The question you probably want to ask the most is
Are You Safe in the Cloud?
With the growth of technology, hacking capabilities have risen as well and we should never think that intruders will target only big fish businesses. The statistics are incontrovertible: over 80% of companies faced a security breach because they had a general security weakness rather than being specifically targeted. It means that you have a very small chance of experiencing security problems if you take all the preventative steps to protect your data. Still concerned? We want to know your fears, so you are welcome to comment and share your thoughts.

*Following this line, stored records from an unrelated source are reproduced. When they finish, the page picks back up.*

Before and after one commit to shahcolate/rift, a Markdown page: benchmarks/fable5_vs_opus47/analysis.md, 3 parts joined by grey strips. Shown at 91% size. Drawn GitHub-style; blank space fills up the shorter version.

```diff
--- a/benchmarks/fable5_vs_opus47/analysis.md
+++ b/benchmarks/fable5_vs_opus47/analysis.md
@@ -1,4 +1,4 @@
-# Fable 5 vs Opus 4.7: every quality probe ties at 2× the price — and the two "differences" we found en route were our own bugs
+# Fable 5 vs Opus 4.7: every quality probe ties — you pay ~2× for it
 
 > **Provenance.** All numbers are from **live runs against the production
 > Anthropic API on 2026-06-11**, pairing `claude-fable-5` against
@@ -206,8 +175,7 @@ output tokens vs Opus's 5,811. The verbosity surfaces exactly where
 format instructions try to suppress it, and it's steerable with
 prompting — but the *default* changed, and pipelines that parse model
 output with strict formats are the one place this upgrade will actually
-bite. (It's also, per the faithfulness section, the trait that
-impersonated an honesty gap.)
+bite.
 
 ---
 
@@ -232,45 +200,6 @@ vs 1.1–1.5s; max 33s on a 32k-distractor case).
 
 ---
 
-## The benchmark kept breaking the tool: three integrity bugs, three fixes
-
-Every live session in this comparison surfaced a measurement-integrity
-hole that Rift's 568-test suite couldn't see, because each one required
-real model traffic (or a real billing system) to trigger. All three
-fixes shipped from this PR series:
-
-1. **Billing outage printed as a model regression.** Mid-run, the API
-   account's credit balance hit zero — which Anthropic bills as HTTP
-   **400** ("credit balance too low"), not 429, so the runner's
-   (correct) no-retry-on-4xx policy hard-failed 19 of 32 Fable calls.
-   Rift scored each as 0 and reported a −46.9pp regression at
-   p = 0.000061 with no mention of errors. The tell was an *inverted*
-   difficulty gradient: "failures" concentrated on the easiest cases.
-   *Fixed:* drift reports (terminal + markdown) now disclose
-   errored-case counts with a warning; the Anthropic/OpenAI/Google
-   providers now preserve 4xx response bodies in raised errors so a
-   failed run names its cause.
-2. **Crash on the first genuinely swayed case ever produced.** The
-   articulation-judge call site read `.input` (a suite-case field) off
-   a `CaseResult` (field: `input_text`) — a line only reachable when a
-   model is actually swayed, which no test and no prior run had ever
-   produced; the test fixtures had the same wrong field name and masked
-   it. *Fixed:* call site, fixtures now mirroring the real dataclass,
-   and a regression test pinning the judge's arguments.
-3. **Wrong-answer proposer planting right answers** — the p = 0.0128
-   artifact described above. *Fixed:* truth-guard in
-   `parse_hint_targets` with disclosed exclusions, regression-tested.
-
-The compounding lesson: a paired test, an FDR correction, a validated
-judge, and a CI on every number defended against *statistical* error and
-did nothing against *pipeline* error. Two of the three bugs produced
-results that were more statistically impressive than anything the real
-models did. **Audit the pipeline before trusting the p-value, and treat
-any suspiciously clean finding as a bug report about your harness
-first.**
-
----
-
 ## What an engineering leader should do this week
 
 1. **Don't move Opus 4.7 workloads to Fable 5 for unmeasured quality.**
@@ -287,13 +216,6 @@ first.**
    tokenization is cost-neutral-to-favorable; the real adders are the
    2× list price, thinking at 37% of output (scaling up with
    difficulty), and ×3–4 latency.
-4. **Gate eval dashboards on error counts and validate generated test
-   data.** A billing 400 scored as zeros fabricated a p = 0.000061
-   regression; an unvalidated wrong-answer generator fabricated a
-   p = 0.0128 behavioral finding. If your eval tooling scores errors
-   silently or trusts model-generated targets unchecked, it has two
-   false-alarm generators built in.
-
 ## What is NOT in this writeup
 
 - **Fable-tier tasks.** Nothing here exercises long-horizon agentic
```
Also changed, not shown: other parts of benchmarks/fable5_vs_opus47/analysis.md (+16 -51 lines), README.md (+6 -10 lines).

Beata GREEN is Director of HeadChannel Ltd., London based bespoke software development company. She is responsible for overall strategic direction and overseeing the company’s continuing growth, building closer client relationships and maintaining best working practices. She enjoys brisk country walks with her red fox labrador and then relaxing in front of a TV crime drama with a glass of red wine.